**INSTRUCTIONS TO FOLLOW**
Leave out the images; return the rest of the data exactly.

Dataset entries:
· · · · · · ·
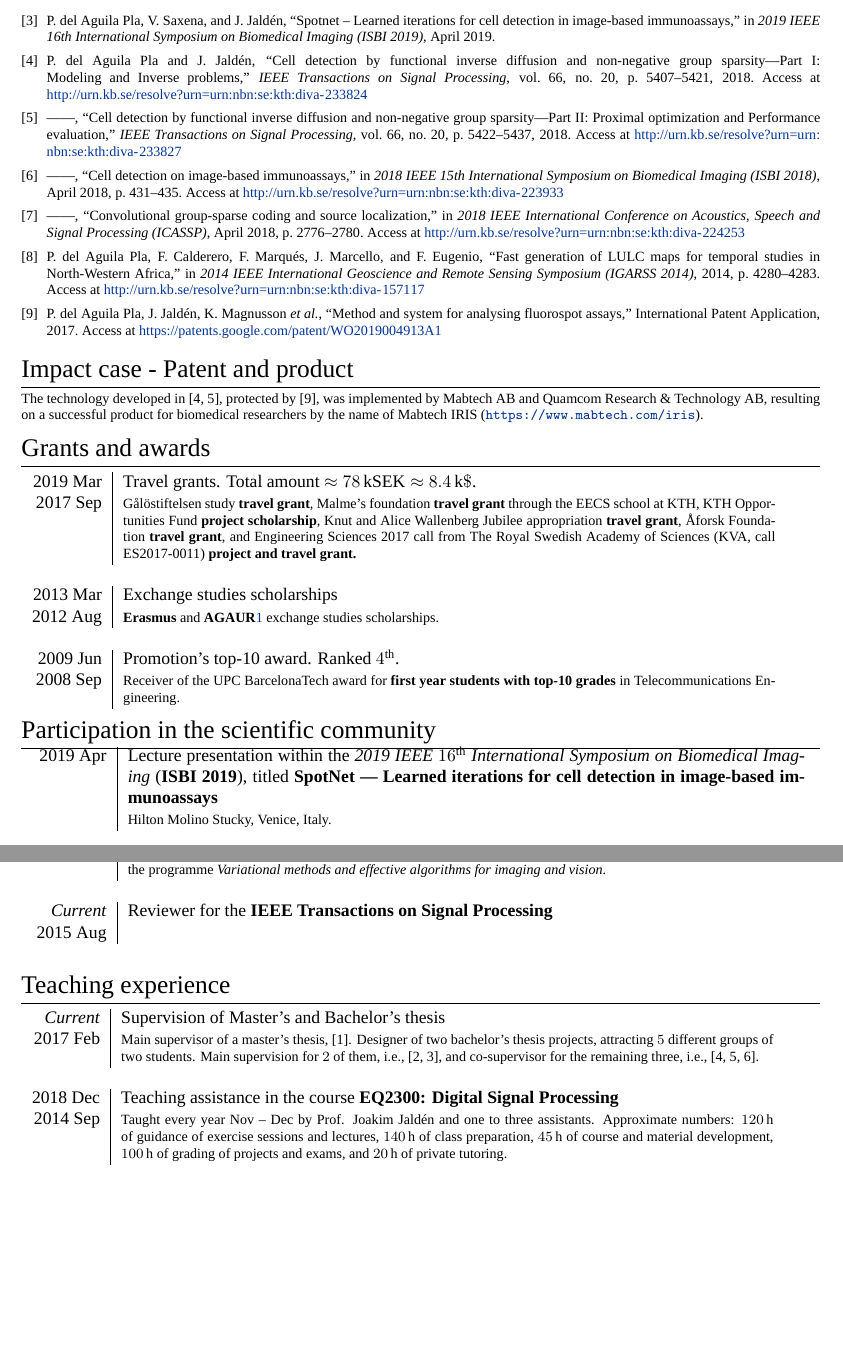
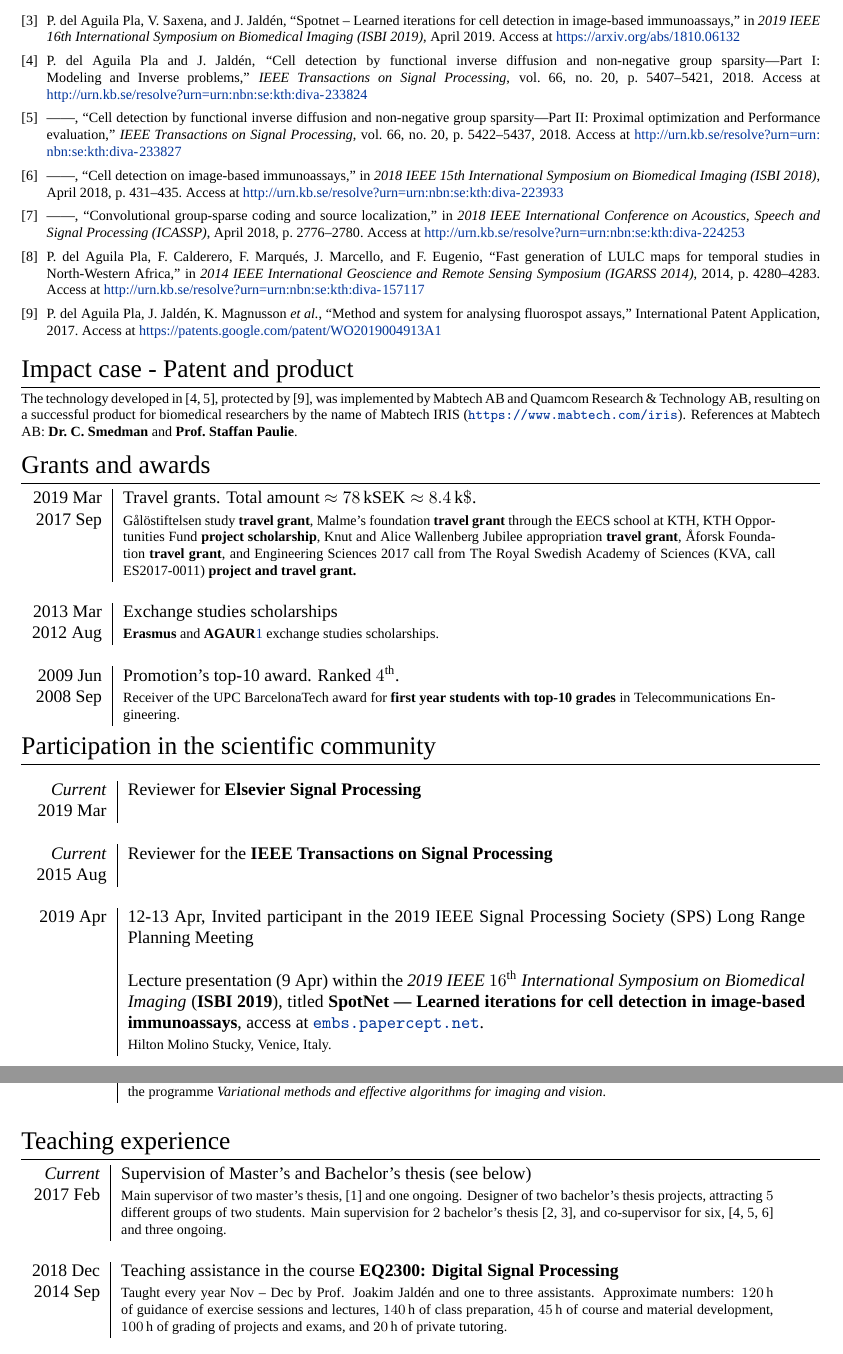
Before and after one commit to poldap/poldap.github.io, a LaTeX CV (data/cv/cv_Pol.tex): two parts of pages 2 and 3 of 4, joined at a grey line, cut so that both start at the same text, the shorter picture padded with empty space. Compiled offline with XeLaTeX; a missing font is replaced by an installed copy or a similar font.

Commit message:
CV updated for INRIA Post-doc application

```diff
--- a/data/cv/cv_Pol.tex
+++ b/data/cv/cv_Pol.tex
@@ -63,6 +63,8 @@
 % Trademark symbol
 \usepackage{textcomp}
 
+\usepackage[nottoc,numbib]{tocbibind}
+
 \begin{document}
 
   % Remove page numbers
@@ -160,6 +162,8 @@
         The technology developed in \cite{AguilaPla2017,AguilaPla2017a}, protected by \cite{Mabtech2017},
         was implemented by Mabtech AB and Quamcom Research \& Technology AB, resulting on a successful product
         for biomedical researchers by the name of Mabtech IRIS (\url{https://www.mabtech.com/iris}).
+        %The comercialization and further development of this product currently involves $4$ full-time jobs at Mabtech AB.
+        References at Mabtech AB: \textbf{Dr.~C.~Smedman} and \textbf{Prof.~Staffan~Paulie}.
 
   \end{bibunit}
 
@@ -204,13 +208,22 @@
 
   \section{Participation in the scientific community}
 
-    \vspace{-10pt}
-
     \begin{longtable}[H]{r|p{13.5cm}}
 
-      \textsc{2019 Apr} & Lecture presentation within the \emph{2019 IEEE $16^{\mathrm{th}}$ International
+      \emph{Current}	& Reviewer for \textbf{Elsevier Signal Processing} \\
+      \textsc{2019 Mar} &  \\
+      \multicolumn{2}{c}{} \\
+
+      \emph{Current}	& Reviewer for the \textbf{IEEE Transactions on Signal Processing} \\
+      \textsc{2015 Aug} &  \\
+      \multicolumn{2}{c}{} \\
+
+
+      \textsc{2019 Apr} &  \textsc{12-13 Apr}, Invited participant in the 2019 IEEE Signal Processing Society (SPS) Long Range Planning Meeting\\
+      & \\
+      & Lecture presentation (\textsc{9 Apr}) within the \emph{2019 IEEE $16^{\mathrm{th}}$ International
 			  Symposium on Biomedical Imaging} (\textbf{ISBI 2019}), titled
-			  \textbf{SpotNet --- Learned iterations for cell detection in image-based immunoassays}\\
+			  \textbf{SpotNet --- Learned iterations for cell detection in image-based immunoassays}, access at \href{https://embs.papercept.net/conferences/scripts/myprogram.pl?ConfID=79&Add=208}{\texttt{embs.papercept.net}}.\\
 			  & \footnotesize{Hilton Molino Stucky, Venice, Italy.} \\
 			  \multicolumn{2}{c}{} \\
 
@@ -258,10 +271,6 @@
 			  \textbf{University of Cambridge}, Cambridge, United Kingdom.
 			  Within the programme \emph{Variational methods and effective
 			  algorithms for imaging and vision}.}\\
-      \multicolumn{2}{c}{} \\
-
-      \emph{Current}	& Reviewer for the \textbf{IEEE Transactions on Signal Processing} \\
-      \textsc{2015 Aug} &  \\
 
     \end{longtable}
 
@@ -273,12 +282,13 @@
     \begin{bibunit}[IEEEtran_Pol]
     \begin{tabular}{r|p{13cm}}
 
-      \emph{Current}	 & Supervision of Master's and Bachelor's thesis \\
-      \textsc{2017 Feb}  & \footnotesize{Main supervisor of a master's thesis, \cite{Jones2018}.
+      \emph{Current}	 & Supervision of Master's and Bachelor's thesis (see below) \\
+      \textsc{2017 Feb}  & \footnotesize{Main supervisor of two master's thesis, \cite{Jones2018} and one
+                            ongoing.
 							Designer of two bachelor's thesis projects, attracting $5$
-							different groups of two students. Main supervision for $2$ of them,
-							i.e., \cite{F2A2018,F2B2018}, and co-supervisor for the remaining three,
-							i.e., \cite{F3A2018,F3B2018,F3C2018}. } \\
+							different groups of two students. Main supervision for $2$ bachelor's
+							thesis \cite{F2A2018,F2B2018}, and co-supervisor for six,
+							\cite{F3A2018,F3B2018,F3C2018} and three ongoing. } \\
       \multicolumn{2}{c}{} \\
 
 	  \textsc{2018 Dec}     & Teaching assistance in the course \textbf{EQ2300: Digital Signal Processing} \\
```
Also changed, not shown: data/pubs/bibfile.bib (+1 -1 lines), data/cv/cv_Pol.tex (2 more changed lines).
· · · · · · ·
**SOLUTION TO THIS EXERCISE**
Before and after one commit to poldap/poldap.github.io, a LaTeX CV (data/cv/cv_Pol.tex): two parts of pages 2 and 3 of 4, joined at a grey line, cut so that both start at the same text, the shorter picture padded with empty space. Compiled offline with XeLaTeX; a missing font is replaced by an installed copy or a similar font.

Commit message:
CV updated for INRIA Post-doc application

```diff
--- a/data/cv/cv_Pol.tex
+++ b/data/cv/cv_Pol.tex
@@ -63,6 +63,8 @@
 % Trademark symbol
 \usepackage{textcomp}
 
+\usepackage[nottoc,numbib]{tocbibind}
+
 \begin{document}
 
   % Remove page numbers
@@ -160,6 +162,8 @@
         The technology developed in \cite{AguilaPla2017,AguilaPla2017a}, protected by \cite{Mabtech2017},
         was implemented by Mabtech AB and Quamcom Research \& Technology AB, resulting on a successful product
         for biomedical researchers by the name of Mabtech IRIS (\url{https://www.mabtech.com/iris}).
+        %The comercialization and further development of this product currently involves $4$ full-time jobs at Mabtech AB.
+        References at Mabtech AB: \textbf{Dr.~C.~Smedman} and \textbf{Prof.~Staffan~Paulie}.
 
   \end{bibunit}
 
@@ -204,13 +208,22 @@
 
   \section{Participation in the scientific community}
 
-    \vspace{-10pt}
-
     \begin{longtable}[H]{r|p{13.5cm}}
 
-      \textsc{2019 Apr} & Lecture presentation within the \emph{2019 IEEE $16^{\mathrm{th}}$ International
+      \emph{Current}	& Reviewer for \textbf{Elsevier Signal Processing} \\
+      \textsc{2019 Mar} &  \\
+      \multicolumn{2}{c}{} \\
+
+      \emph{Current}	& Reviewer for the \textbf{IEEE Transactions on Signal Processing} \\
+      \textsc{2015 Aug} &  \\
+      \multicolumn{2}{c}{} \\
+
+
+      \textsc{2019 Apr} &  \textsc{12-13 Apr}, Invited participant in the 2019 IEEE Signal Processing Society (SPS) Long Range Planning Meeting\\
+      & \\
+      & Lecture presentation (\textsc{9 Apr}) within the \emph{2019 IEEE $16^{\mathrm{th}}$ International
 			  Symposium on Biomedical Imaging} (\textbf{ISBI 2019}), titled
-			  \textbf{SpotNet --- Learned iterations for cell detection in image-based immunoassays}\\
+			  \textbf{SpotNet --- Learned iterations for cell detection in image-based immunoassays}, access at \href{https://embs.papercept.net/conferences/scripts/myprogram.pl?ConfID=79&Add=208}{\texttt{embs.papercept.net}}.\\
 			  & \footnotesize{Hilton Molino Stucky, Venice, Italy.} \\
 			  \multicolumn{2}{c}{} \\
 
@@ -258,10 +271,6 @@
 			  \textbf{University of Cambridge}, Cambridge, United Kingdom.
 			  Within the programme \emph{Variational methods and effective
 			  algorithms for imaging and vision}.}\\
-      \multicolumn{2}{c}{} \\
-
-      \emph{Current}	& Reviewer for the \textbf{IEEE Transactions on Signal Processing} \\
-      \textsc{2015 Aug} &  \\
 
     \end{longtable}
 
@@ -273,12 +282,13 @@
     \begin{bibunit}[IEEEtran_Pol]
     \begin{tabular}{r|p{13cm}}
 
-      \emph{Current}	 & Supervision of Master's and Bachelor's thesis \\
-      \textsc{2017 Feb}  & \footnotesize{Main supervisor of a master's thesis, \cite{Jones2018}.
+      \emph{Current}	 & Supervision of Master's and Bachelor's thesis (see below) \\
+      \textsc{2017 Feb}  & \footnotesize{Main supervisor of two master's thesis, \cite{Jones2018} and one
+                            ongoing.
 							Designer of two bachelor's thesis projects, attracting $5$
-							different groups of two students. Main supervision for $2$ of them,
-							i.e., \cite{F2A2018,F2B2018}, and co-supervisor for the remaining three,
-							i.e., \cite{F3A2018,F3B2018,F3C2018}. } \\
+							different groups of two students. Main supervision for $2$ bachelor's
+							thesis \cite{F2A2018,F2B2018}, and co-supervisor for six,
+							\cite{F3A2018,F3B2018,F3C2018} and three ongoing. } \\
       \multicolumn{2}{c}{} \\
 
 	  \textsc{2018 Dec}     & Teaching assistance in the course \textbf{EQ2300: Digital Signal Processing} \\
```
Also changed, not shown: data/pubs/bibfile.bib (+1 -1 lines), data/cv/cv_Pol.tex (2 more changed lines).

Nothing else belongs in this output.